As commercial and private use of drones increases, new federal guidance has emerged clarifying where and how individuals can operate the devices. Last week, the Pentagon issued guidance stating that the US Armed Forces have the authority to shoot down a drone if the aircraft is flying over a military base and appears to pose a threat to US security or secrecy.
Drones, which are also commonly called unmanned aerial vehicles (UAV) or unmanned aircraft systems (UAS), have numerous applications in industries such as construction, engineering, real estate, moving and storage, agriculture, and retail. The devices are also popular among a growing number of hobbyists and educators.
However, to the US government, more drones means more opportunities for danger and espionage. The Federal Aviation Administration (FAA) has enacted rules regulating at what times of day, at what speed, and at what distance civilians can operate drones, and the Pentagon’s recent guidance sheds further light on the federal stance toward the aircraft.
“Military analysts have long been concerned about the possibility of drones being used against the US for espionage purposes. Additionally, terror groups like ISIS have been able to weaponize commercially available drones, increasingly using them in combat in Iraq and Syria.
It is not clear how the military would down a drone should the need arise but the Defense Department has developed a series of countermeasures capable of bringing down drones. Some of these have been deployed to places like Syria and Iraq. While conventional weapons could be used to shoot down a drone, other countermeasures include non-kinetic methods like the use of radio waves to disrupt drone flight.”
Read the full article, “US military warns it can down drones flying over US bases,” here.
Commercial drone operators may include those that use drones to photograph real property for residential and commercial sales or marketing activities, or survey real property for commercial and residential transactions, or assist with the construction and inspection of commercial properties and cell towers. Whether you use drones for your business or as a hobby, drone operators should familiarize themselves not only with this federal guidance, but with state legislation. As of this writing, 17 states—Colorado, Connecticut, Florida, Georgia, Indiana, Kentucky, Louisiana, Minnesota, Montana, Nevada, North Carolina, Oregon, South Dakota, Texas, Utah, Virginia, and Wyoming—have laws on the books regarding the use of drones.
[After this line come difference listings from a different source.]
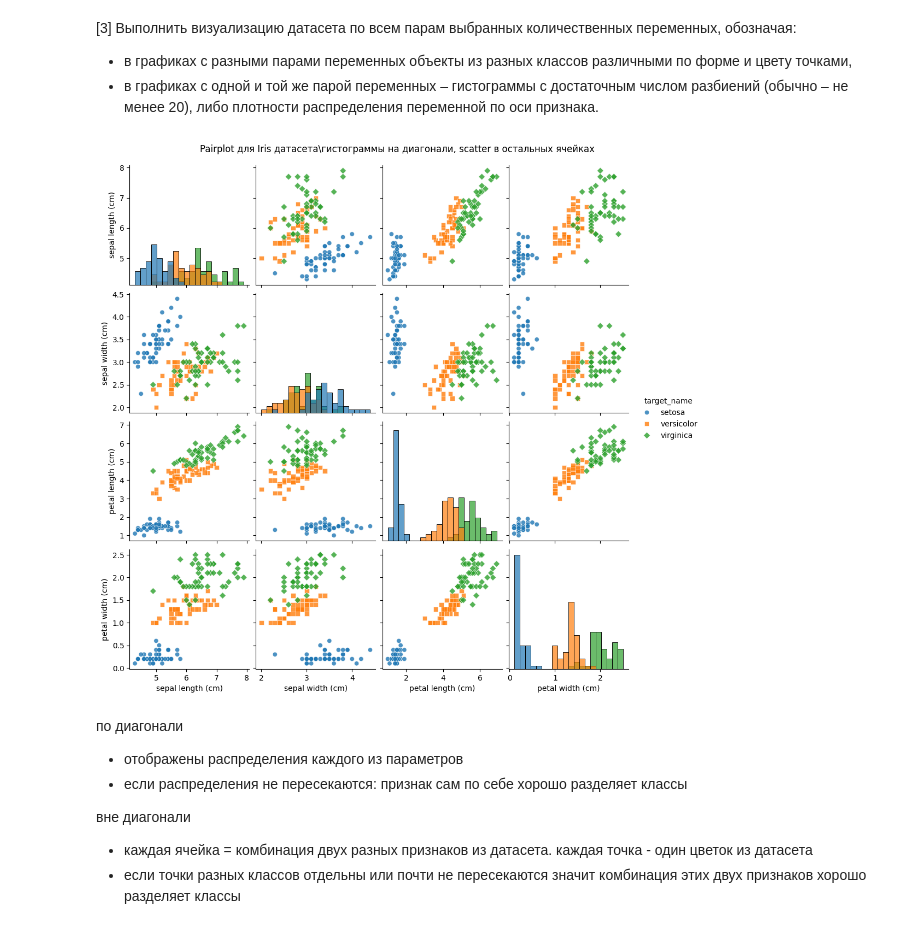
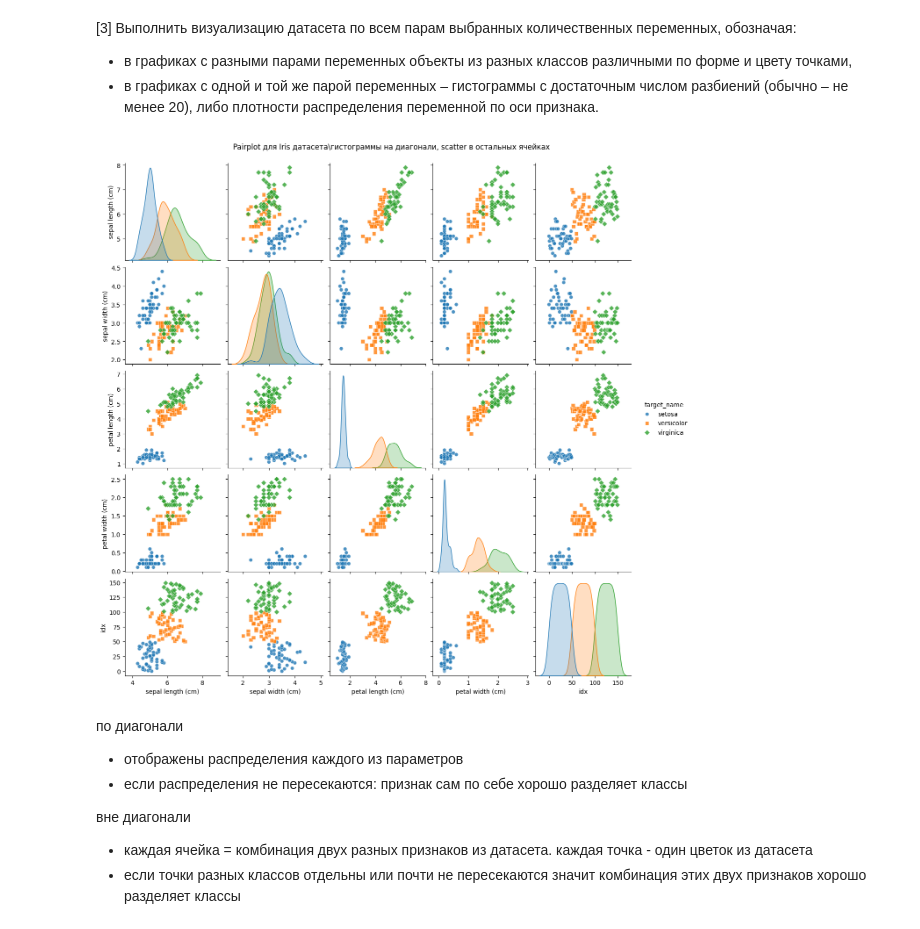
Before and after one commit to andrei1112111/StatisticalDecisionTheory, a Jupyter notebook: LinReg_ANOVA.ipynb, the cells around one changed output. Cells and saved outputs as stored; diff of their text form; code cells hidden in the pictures.

```diff
--- a/LinReg_ANOVA.ipynb
+++ b/LinReg_ANOVA.ipynb
@@ -140,4 +110,8 @@ classes = iris.target_names                # все 3 класса
 
 # Удаляем строки с пропусками (их нет в Iris, но оставим на будущее)
 filtered_df = df.dropna(subset=features)   # удаляем объекты с NaN
-filtered_df
+
+filtered_df1 = filtered_df.copy()
+filtered_df1["idx"] = range(len(filtered_df))
+
+features_idx = features + ["idx"]
@@ -165,20 +125,21 @@ filtered_df
 признака.
 # %%
 # Pairplot с цветом и формой точек по target_name
-sns.pairplot(
-    filtered_df,
-    vars=features,
+piplt = sns.pairplot(
+    filtered_df1,
+    vars=features_idx,
     hue="target_name",       # цвет по классу
     markers=["o", "s", "D"], # разные формы: кружок квадрат ромб
-    diag_kind="hist",        # диагональ = гистограммы
-    diag_kws={"bins": 20, "alpha": 0.7}, # 20 разбиений полупрозрачные
+    diag_kind="kde",        # диагональ = гистограммы
+    # diag_kws={"bins": 20, "alpha": 0.7}, # 20 разбиений полупрозрачные
+    diag_kws={"bw_adjust": 1},
     plot_kws={"alpha": 0.8}  # прозрачность точек
 )
 
 plt.suptitle("Pairplot для Iris датасета\гистограммы на диагонали, scatter в остальных ячейках", y=1.02)
 plt.show()
 # %% [output]
-[figure, old version]
+[figure, new version]
 # %% [markdown]
 по диагонали
 - отображены распределения каждого из параметров
```
Also changed, not shown: parts of 4 cells of this notebook, 3 other files.
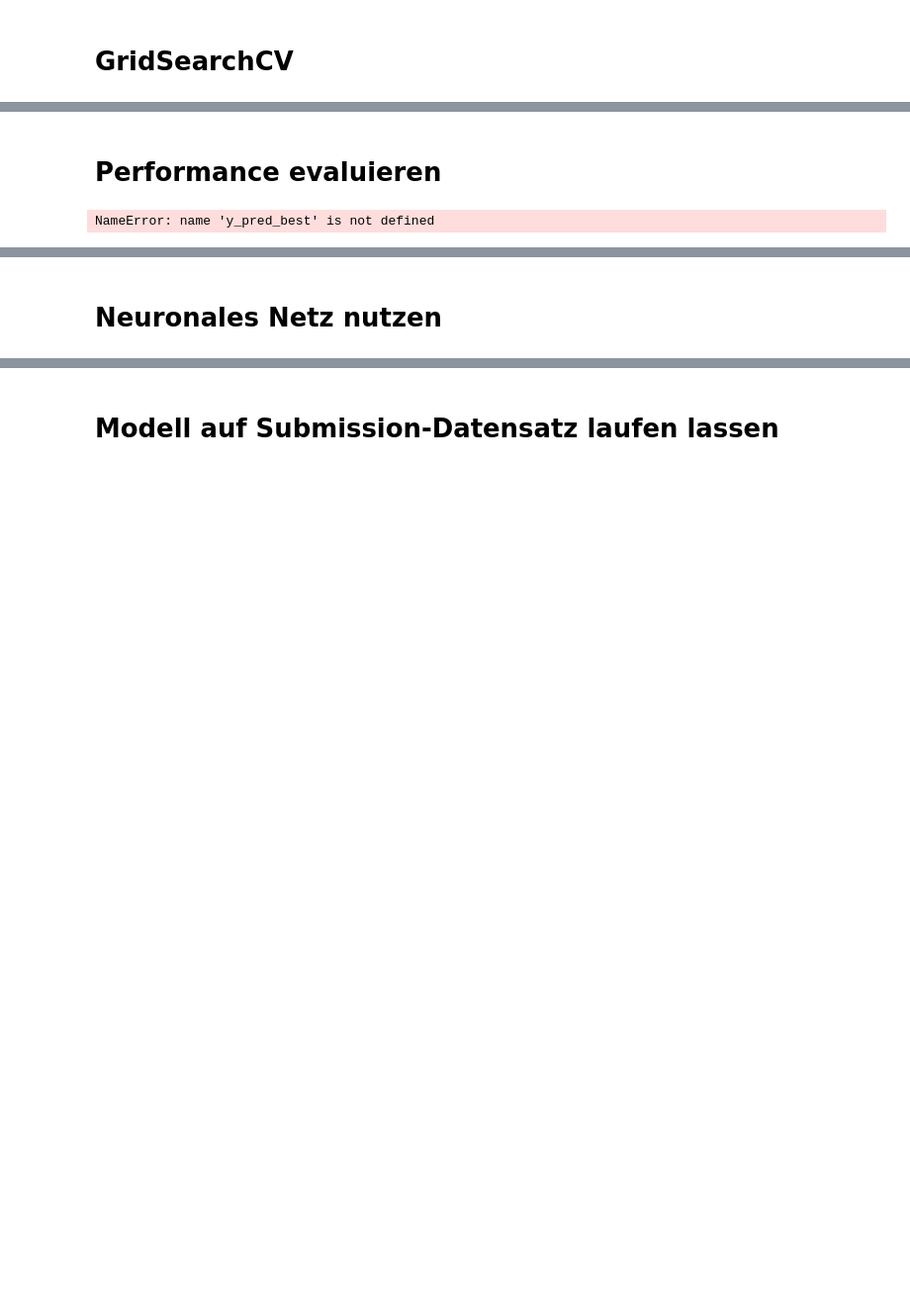
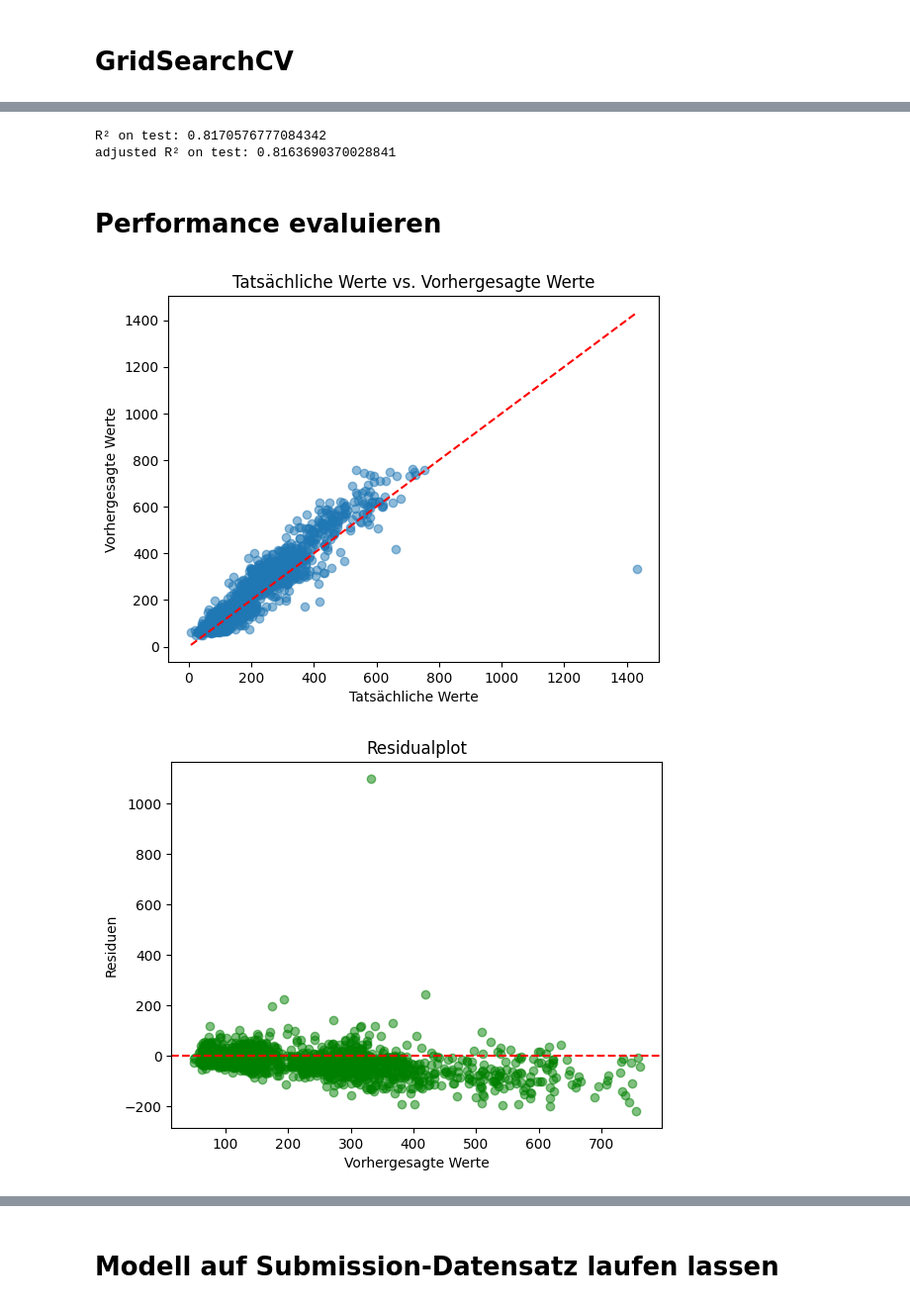
Before and after one commit to AI-sInA/Data-Science-und-ML-Team-9, a Jupyter notebook: 2_BaselineModel/team9_baseline.ipynb, the cells around one changed output, grey strips where cells are left out. Shown at 99% size. Saved outputs shown, nothing was run; the diff lists cells and outputs as text; code cells hidden in the pictures; blank space fills up the shorter version.

```diff
--- a/2_BaselineModel/team9_baseline.ipynb
+++ b/2_BaselineModel/team9_baseline.ipynb
@@ -193,45 +285,51 @@ print("Test R² Best RF:", r2_score(y_test, y_pred_best))
+# %%
+print("R² on test:", r2_score(y_test, y_pred))
+print("adjusted R² on test:", adjr2(y_test, y_pred, len(y), X.shape[1]))
+# %% [output]
+R² on test: 0.8170576777084342
+adjusted R² on test: 0.8163690370028841
 # %% [markdown]
 # Performance evaluieren
 # %%
 import matplotlib.pyplot as plt
 
+# Flatten y_pred
+y_pred_flat = y_pred.flatten()
+
 # Scatterplot
-plt.scatter(y_test, y_pred_best, alpha=0.5)
+plt.scatter(y_test, y_pred_flat, alpha=0.5)
 plt.plot([y_test.min(), y_test.max()], [y_test.min(), y_test.max()], 'r--')  # Diagonale Linie
 plt.xlabel("Tatsächliche Werte")
 plt.ylabel("Vorhergesagte Werte")
 plt.title("Tatsächliche Werte vs. Vorhergesagte Werte")
 plt.show()
 
-
-
-residuals = y_test - y_pred_best
+residuals = y_test - y_pred_flat
 
 # Residualplot
-plt.scatter(y_pred_best, residuals, alpha=0.5, color='g')
+plt.scatter(y_pred_flat, residuals, alpha=0.5, color='g')
 plt.axhline(0, color='r', linestyle='--')
 plt.xlabel("Vorhergesagte Werte")
 plt.ylabel("Residuen")
 plt.title("Residualplot")
 plt.show()
-
 
 import seaborn as sns
 
 # Histogramm der Residuen
 sns.histplot(residuals, kde=True, color='y')
 plt.axvline(0, color='r', linestyle='--')
 plt.xlabel("Residuen")
 plt.title("Verteilung der Residuen")
 plt.show()
 
-
 plt.plot(y_test.values, label="Tatsächliche Werte")
-plt.plot(y_pred_best, label="Vorhergesagte Werte")
+plt.plot(y_pred_flat, label="Vorhergesagte Werte")
 plt.legend()
 plt.xlabel("Index")
 plt.ylabel("Umsatz")
 plt.title("Vergleich der tatsächlichen und vorhergesagten Werte")
 plt.show()
 # %% [output]
-NameError: name 'y_pred_best' is not defined
+[figure, added]
+[figure, added]
@@ -240,2 +337,0 @@ X_train.columns
-# %% [markdown]
-# Neuronales Netz nutzen
```
Also changed, not shown: parts of 19 cells of this notebook, 1 other file.
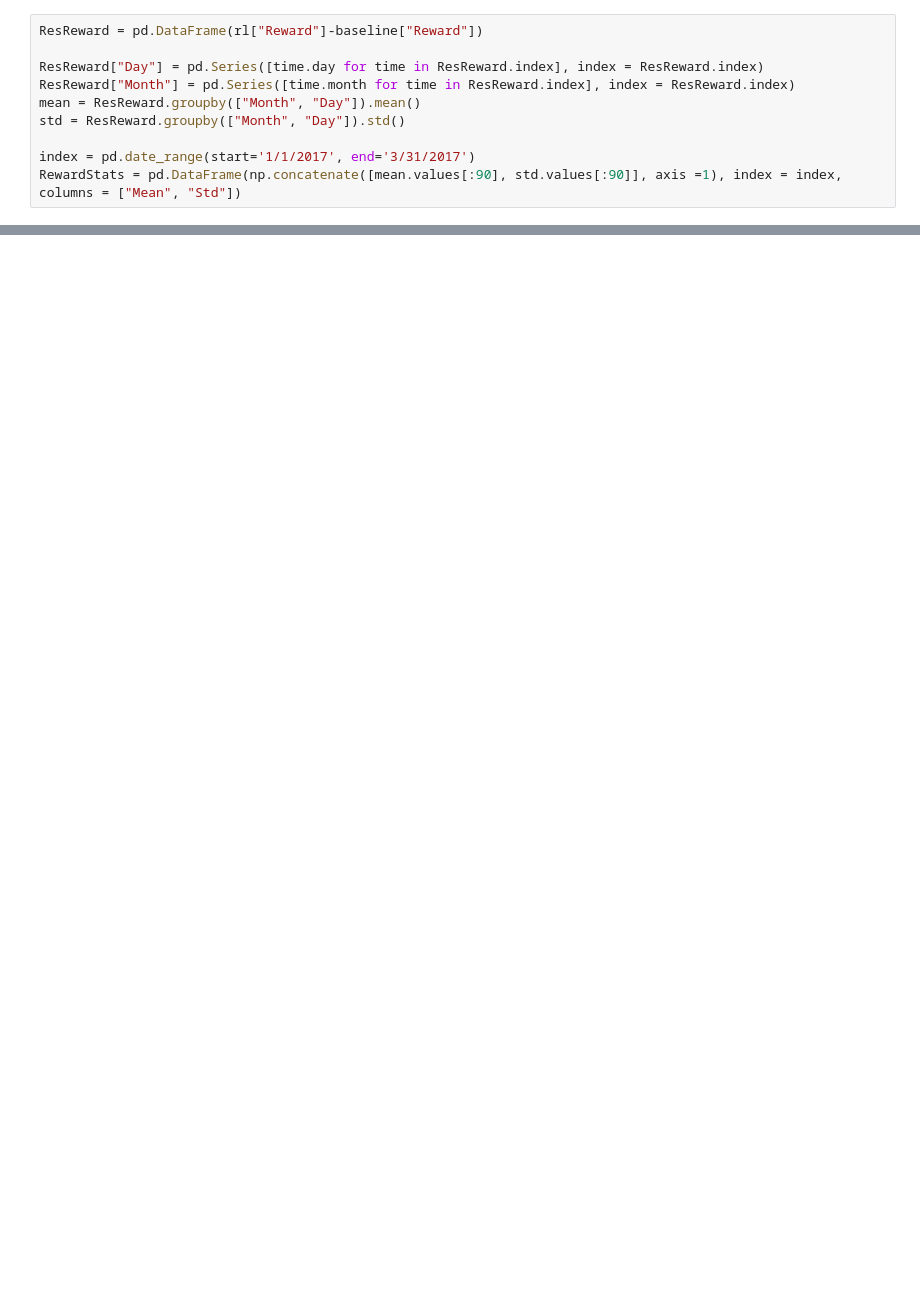
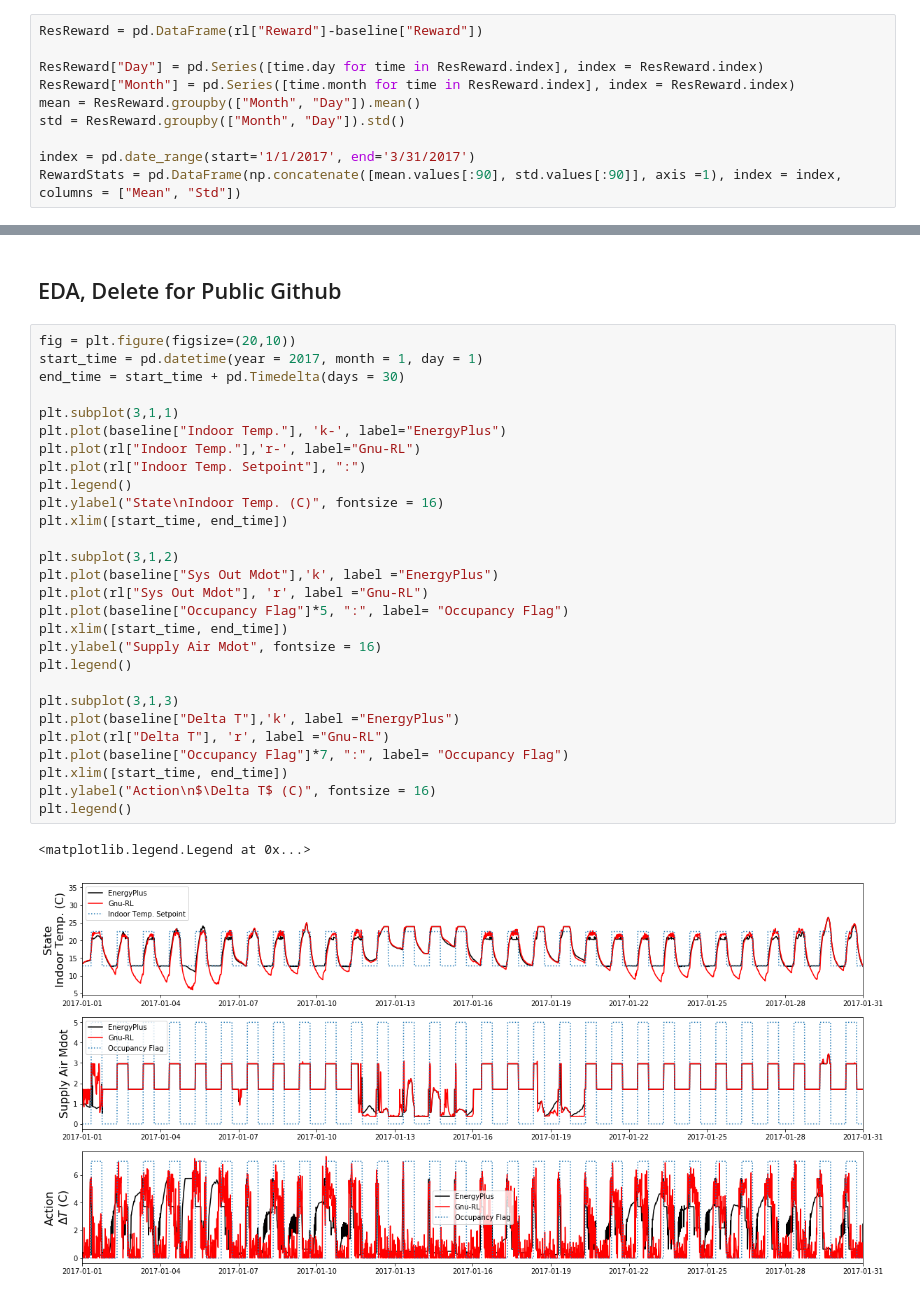
Before and after one commit to bingqingchen/Gnu-RL, a Jupyter notebook: agent/Demo.ipynb, the cells around one changed output, grey strips where cells are left out. Cells and saved outputs as stored; diff of their text form; blank space fills up the shorter version.

```diff
--- a/agent/Demo.ipynb
+++ b/agent/Demo.ipynb
@@ -259,0 +245,33 @@ Text(0,0.5,'Residue Reward')
+# %% [markdown]
+## EDA, Delete for Public Github
+# %%
+fig = plt.figure(figsize=(20,10))
+start_time = pd.datetime(year = 2017, month = 1, day = 1)
+end_time = start_time + pd.Timedelta(days = 30)
+
+plt.subplot(3,1,1)
+plt.plot(baseline["Indoor Temp."], 'k-', label="EnergyPlus")
+plt.plot(rl["Indoor Temp."],'r-', label="Gnu-RL")
+plt.plot(rl["Indoor Temp. Setpoint"], ":")
+plt.legend()
+plt.ylabel("State\nIndoor Temp. (C)", fontsize = 16)
+plt.xlim([start_time, end_time])
+
+plt.subplot(3,1,2)
+plt.plot(baseline["Sys Out Mdot"],'k', label ="EnergyPlus")
+plt.plot(rl["Sys Out Mdot"], 'r', label ="Gnu-RL")
+plt.plot(baseline["Occupancy Flag"]*5, ":", label= "Occupancy Flag")
+plt.xlim([start_time, end_time])
+plt.ylabel("Supply Air Mdot", fontsize = 16)
+plt.legend()
+
+plt.subplot(3,1,3)
+plt.plot(baseline["Delta T"],'k', label ="EnergyPlus")
+plt.plot(rl["Delta T"], 'r', label ="Gnu-RL")
+plt.plot(baseline["Occupancy Flag"]*7, ":", label= "Occupancy Flag")
+plt.xlim([start_time, end_time])
+plt.ylabel("Action\n$\Delta T$ (C)", fontsize = 16)
+plt.legend()
+# %% [output]
+<matplotlib.legend.Legend at 0x...>
+[figure, added]
```
Also changed, not shown: parts of 12 cells of this notebook, 1 other file.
We will continue writing about developments in this legal area, so subscribe to the Offit Kurman blog for updates. If you have any questions about drones—or any real estate, land use, or zoning matter—please feel free to get in touch with us.
ABOUT OFFIT KURMAN
Offit Kurman is one of the fastest-growing, full-service law firms in the Mid-Atlantic region. With over 140 attorneys offering a comprehensive range of services in virtually every legal category, the firm is well positioned to meet the needs of dynamic businesses and the people who own and operate them. Our eleven offices serve individual and corporate clients in the Virginia, Washington, DC, Maryland, Delaware, Pennsylvania, New Jersey, and New York City regions. At Offit Kurman, we are our clients’ most trusted legal advisors, professionals who help maximize and protect business value and personal wealth. In every interaction, we consistently maintain our clients’ confidence by remaining focused on furthering their objectives and achieving their goals in an efficient manner. Trust, knowledge, confidence—in a partner, that’s perfect.
You can connect with Offit Kurman via our Blog, Facebook, Twitter, Google+, YouTube, and LinkedIn pages. You can also sign up to receive Law Matters, Offit Kurman’s monthly newsletter covering a diverse selection of legal and corporate thought leadership content.
MARYLAND | PENNSYLVANIA | VIRGINIA| NEW JERSEY | NEW YORK | DELAWARE | WASHINGTON, DC